::: The data

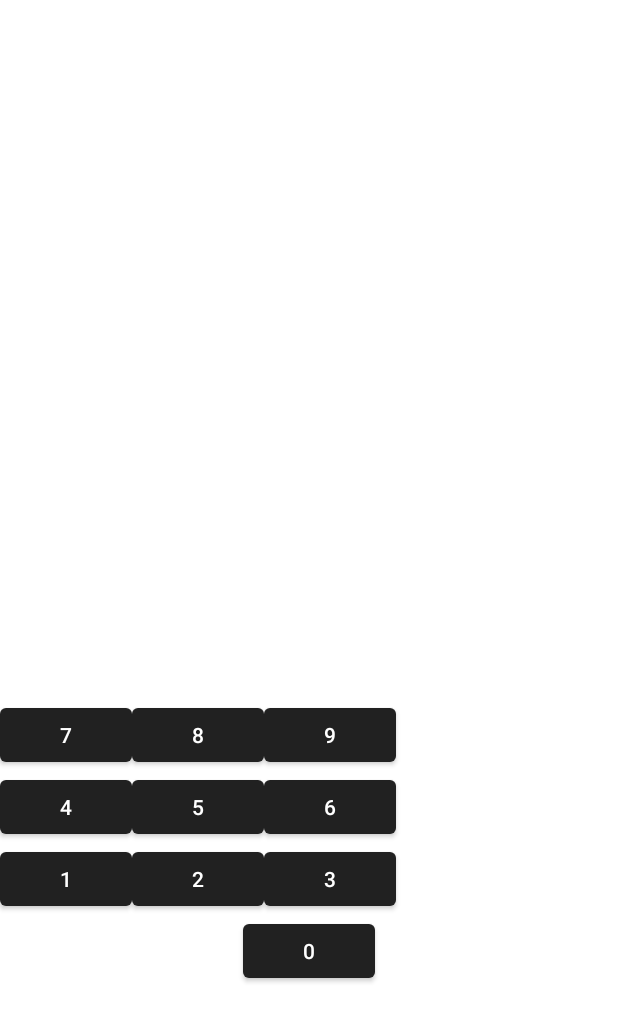
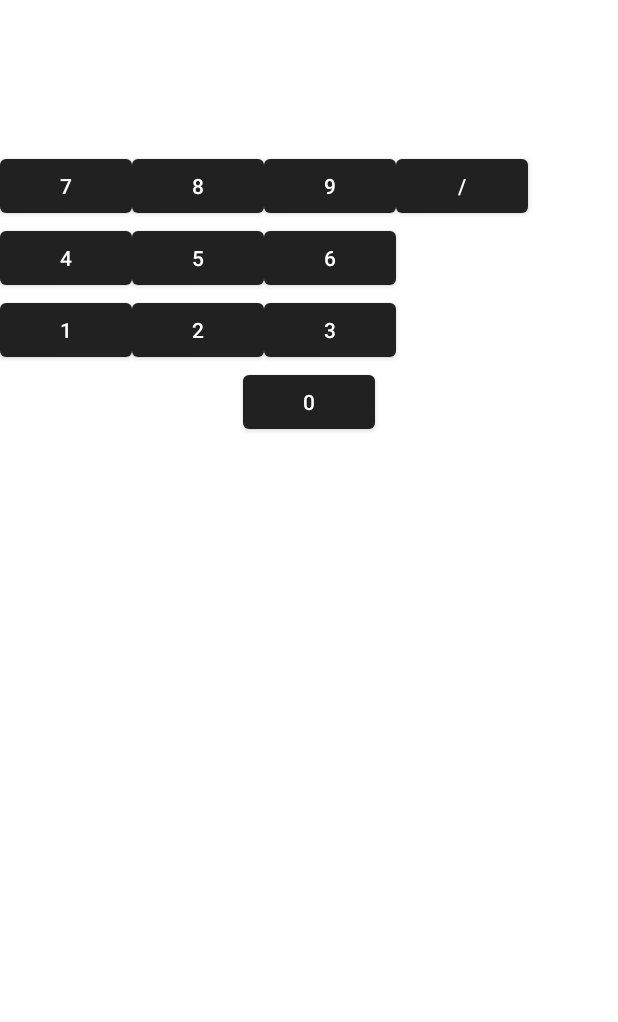
Before and after one commit to RatmirBat/Calculator, an Android app: the layout activity_main.xml on its own in the app's theme, with its tools: preview values and no code run, on a phone screen of 412 x 824 dp. Shown: the top 1022 px of the screen. Run offline under Robolectric (Android 15) with nearby library versions, the phone set to English and light mode, and no system bars.

Commit message:
Minor changes

```diff
--- a/app/src/main/java/com/example/calculator/ExpressionField.kt
+++ b/app/src/main/java/com/example/calculator/ExpressionField.kt
@@ -1,16 +1,17 @@
 package com.example.calculator
 
 import android.widget.Button
+import androidx.core.text.isDigitsOnly
 import com.example.calculator.databinding.ActivityMainBinding
 
 class ExpressionField {
 
     fun numberAction(button: Button, binding: ActivityMainBinding) {
-        button.setOnClickListener {
-            binding.expression.append(button.text)
+
+        if (button.text.isDigitsOnly()) {
+            button.setOnClickListener {
+                binding.expression.append(button.text)
+            }
         }
-
     }
-
-
 }
--- a/app/src/main/java/com/example/calculator/MainActivity.kt
+++ b/app/src/main/java/com/example/calculator/MainActivity.kt
@@ -2,20 +2,15 @@ package com.example.calculator
 
 import androidx.appcompat.app.AppCompatActivity
 import android.os.Bundle
-import android.view.View
 import android.widget.Button
-import android.widget.SimpleAdapter.ViewBinder
 import com.example.calculator.databinding.ActivityMainBinding
 
-//Сделать на viewBinding и разобраться с ним
-//почитать про jetpack compose
-//на данный момент ничего не работает))
 
 
 class MainActivity : AppCompatActivity() {
     private lateinit var binding: ActivityMainBinding
 
-    val expressionField = ExpressionField()
+    private val expressionField = ExpressionField()
 
     override fun onCreate(savedInstanceState: Bundle?) {
         super.onCreate(savedInstanceState)
@@ -33,6 +28,7 @@ class MainActivity : AppCompatActivity() {
         val bt8: Button = findViewById(R.id.button8)
         val bt9: Button = findViewById(R.id.button9)
         val bt0: Button = findViewById(R.id.button0)
+        val btdivision: Button = findViewById(R.id.buttondivision)
 
         expressionField.numberAction(bt1, binding)
         expressionField.numberAction(bt2, binding)
@@ -44,5 +40,6 @@ class MainActivity : AppCompatActivity() {
         expressionField.numberAction(bt8, binding)
         expressionField.numberAction(bt9, binding)
         expressionField.numberAction(bt0, binding)
+
     }
 }
--- a/app/src/main/res/layout/activity_main.xml
+++ b/app/src/main/res/layout/activity_main.xml
@@ -1,26 +1,25 @@
 <?xml version="1.0" encoding="utf-8"?>
-<LinearLayout
-    xmlns:android="http://schemas.android.com/apk/res/android"
+<LinearLayout xmlns:android="http://schemas.android.com/apk/res/android"
     xmlns:app="http://schemas.android.com/apk/res-auto"
     xmlns:tools="http://schemas.android.com/tools"
-    android:orientation="vertical"
     android:layout_width="match_parent"
     android:layout_height="match_parent"
+    android:orientation="vertical"
     tools:context=".MainActivity">
 
     <androidx.constraintlayout.widget.ConstraintLayout
 
         android:layout_width="match_parent"
-        android:layout_height="466dp">
+        android:layout_height="wrap_content">
 
         <TextView
             android:id="@+id/expression"
             android:layout_width="match_parent"
             android:layout_height="100dp"
 
+            android:textSize="24sp"
             app:layout_constraintEnd_toEndOf="parent"
-            app:layout_constraintTop_toTopOf="parent"
-            android:textSize="24sp"/>
+            app:layout_constraintTop_toTopOf="parent" />
 
         <!--        <TextView-->
         <!--            android:id="@+id/result"-->
@@ -36,8 +35,7 @@
     <androidx.constraintlayout.widget.ConstraintLayout
         android:id="@+id/keyboard"
         android:layout_width="match_parent"
-        android:layout_height="wrap_content"
-        >
+        android:layout_height="wrap_content">
 
         <Button
             android:id="@+id/button9"
@@ -45,8 +43,7 @@
             android:layout_height="wrap_content"
             android:text="9"
             app:layout_constraintStart_toEndOf="@+id/button8"
-                app:layout_constraintTop_toTopOf="parent"
-                />
+            app:layout_constraintTop_toTopOf="parent" />
 
         <Button
             android:id="@+id/button8"
@@ -121,6 +118,14 @@
             app:layout_constraintStart_toStartOf="parent"
             app:layout_constraintTop_toBottomOf="@+id/button2" />
 
+        <Button
+            android:id="@+id/buttondivision"
+            android:layout_width="wrap_content"
+            android:layout_height="wrap_content"
+            android:text="/"
+            app:layout_constraintStart_toEndOf="@+id/button9"
+            app:layout_constraintTop_toTopOf="parent" />
+
     </androidx.constraintlayout.widget.ConstraintLayout>
 
 </LinearLayout>
```
Lines whose indentation alone changed are shown as unchanged.
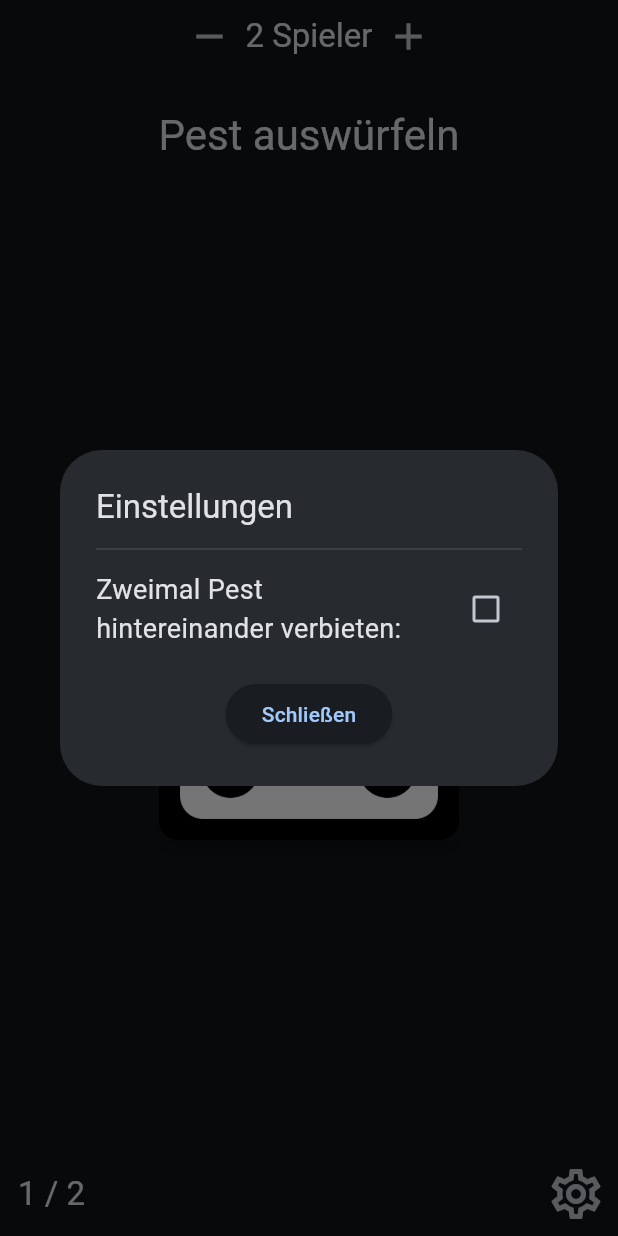
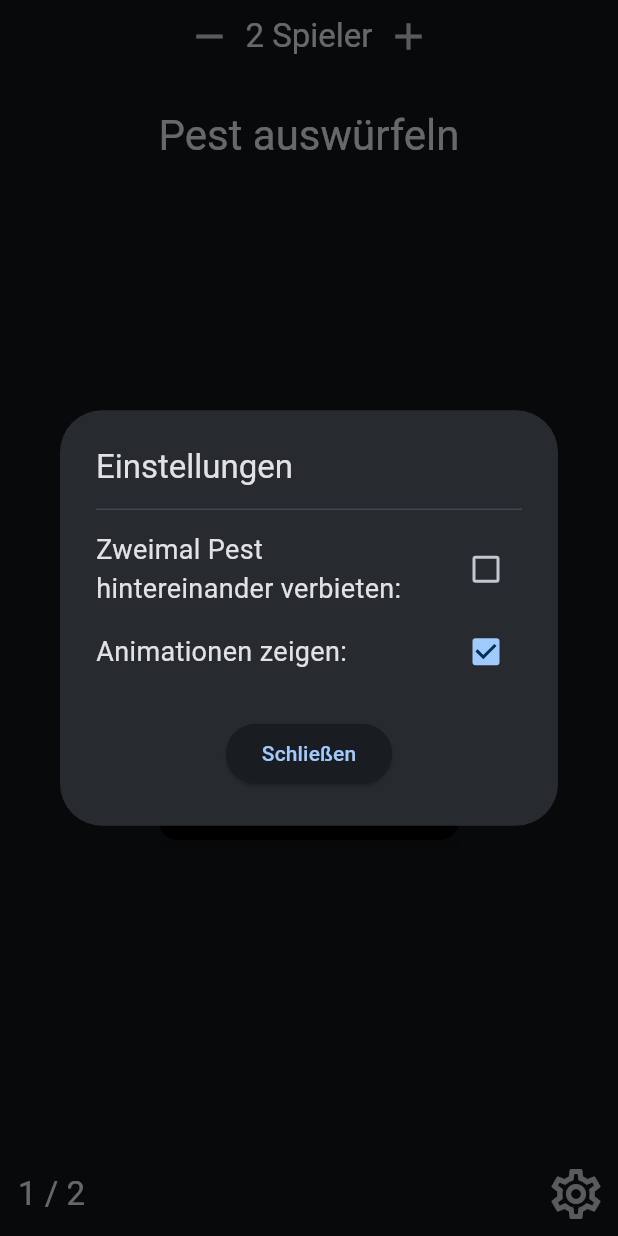
Before and after one commit to johnbow/PestApp, a Flutter app: the screen it shows after launch, after a tap on the "add" icon, after a tap on the "settings" icon, on a phone screen of 412 x 824 dp. Run offline on Flutter 3.47's test engine with Material 3 defaults, Android fonts, the phone set to English and light mode, and no system bars; our stand-ins replace bloc, equatable, flutter_bloc, gap.

Commit message:
implemented showAnimations

```diff
--- a/lib/cubit/dice_animation_cubit.dart
+++ b/lib/cubit/dice_animation_cubit.dart
@@ -4,14 +4,17 @@ import 'dart:math';
 import 'package:bloc/bloc.dart';
 import 'package:flutter/foundation.dart';
 import 'package:pest/repositories/dice_repository.dart';
+import 'package:pest/repositories/settings_repository.dart';
 
 part 'dice_animation_state.dart';
 
 class DiceAnimationCubit extends Cubit<DiceAnimationState> {
-  DiceAnimationCubit({required this.diceRepo})
+  DiceAnimationCubit({required this.diceRepo, required this.settings})
       : super(DiceAnimationFinished(frame: diceRepo.firstInitial));
 
   final DiceRepository diceRepo;
+  final Settings settings;
+
   final rng = Random();
   static const animationFrameDuration = Duration(milliseconds: 300);
   static const animationFramesRange = [4, 8]; // inclusive, inclusive
@@ -25,6 +28,10 @@ class DiceAnimationCubit extends Cubit<DiceAnimationState> {
   }
 
   Future<void> startAnimation(List<int> roll) async {
+    if (!settings.showAnimations) {
+      emit(DiceAnimationFinished(frame: roll));
+      return;
+    }
     final diff = animationFramesRange[1] - animationFramesRange[0];
     final frameCount = animationFramesRange[0] + rng.nextInt(diff);
     final frames = [await _generateIntermediateRoll(roll)];
--- a/lib/cubit/settings_cubit.dart
+++ b/lib/cubit/settings_cubit.dart
@@ -18,7 +18,7 @@ class SettingsCubit extends Cubit<SettingsState> {
     emit(state.copyWith(noConsecutivePest: value));
   }
 
-  void setShowDiceAnimations(bool value) {
+  void setShowAnimations(bool value) {
     emit(state.copyWith(showAnimations: value));
   }
 
--- a/lib/main.dart
+++ b/lib/main.dart
@@ -55,7 +55,8 @@ class MyApp extends StatelessWidget {
               ),
               BlocProvider(
                 create: (context) => DiceAnimationCubit(
-                    diceRepo: context.read<DiceRepository>()),
+                    diceRepo: context.read<DiceRepository>(),
+                    settings: context.read<Settings>()),
               ),
               BlocProvider(
                 create: (context) => DiceCubit(
--- a/lib/pages/settings_dialog.dart
+++ b/lib/pages/settings_dialog.dart
@@ -49,6 +49,23 @@ class SettingsDialog extends StatelessWidget {
                           settings.setNoConsecutivePest(newValue!))
                 ],
               ),
+              const Gap(5.0),
+              Row(
+                mainAxisAlignment: MainAxisAlignment.spaceBetween,
+                children: [
+                  const Expanded(
+                    child: Text(
+                      "Animationen zeigen: ",
+                      softWrap: true,
+                    ),
+                  ),
+                  const Gap(12.0),
+                  Checkbox(
+                      value: settings.state.showAnimations,
+                      onChanged: (newValue) =>
+                          settings.setShowAnimations(newValue!))
+                ],
+              ),
               const Gap(20.0),
               Align(
                   alignment: Alignment.center,
```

::::::

=== Required work ===
Check the listing for the word "package". Show each line that has it.

=== Response ===
 package com.example.calculator
@@ -2,20 +2,15 @@ package com.example.calculator
 import 'package:bloc/bloc.dart';
 import 'package:flutter/foundation.dart';
 import 'package:pest/repositories/dice_repository.dart';
+import 'package:pest/repositories/settings_repository.dart';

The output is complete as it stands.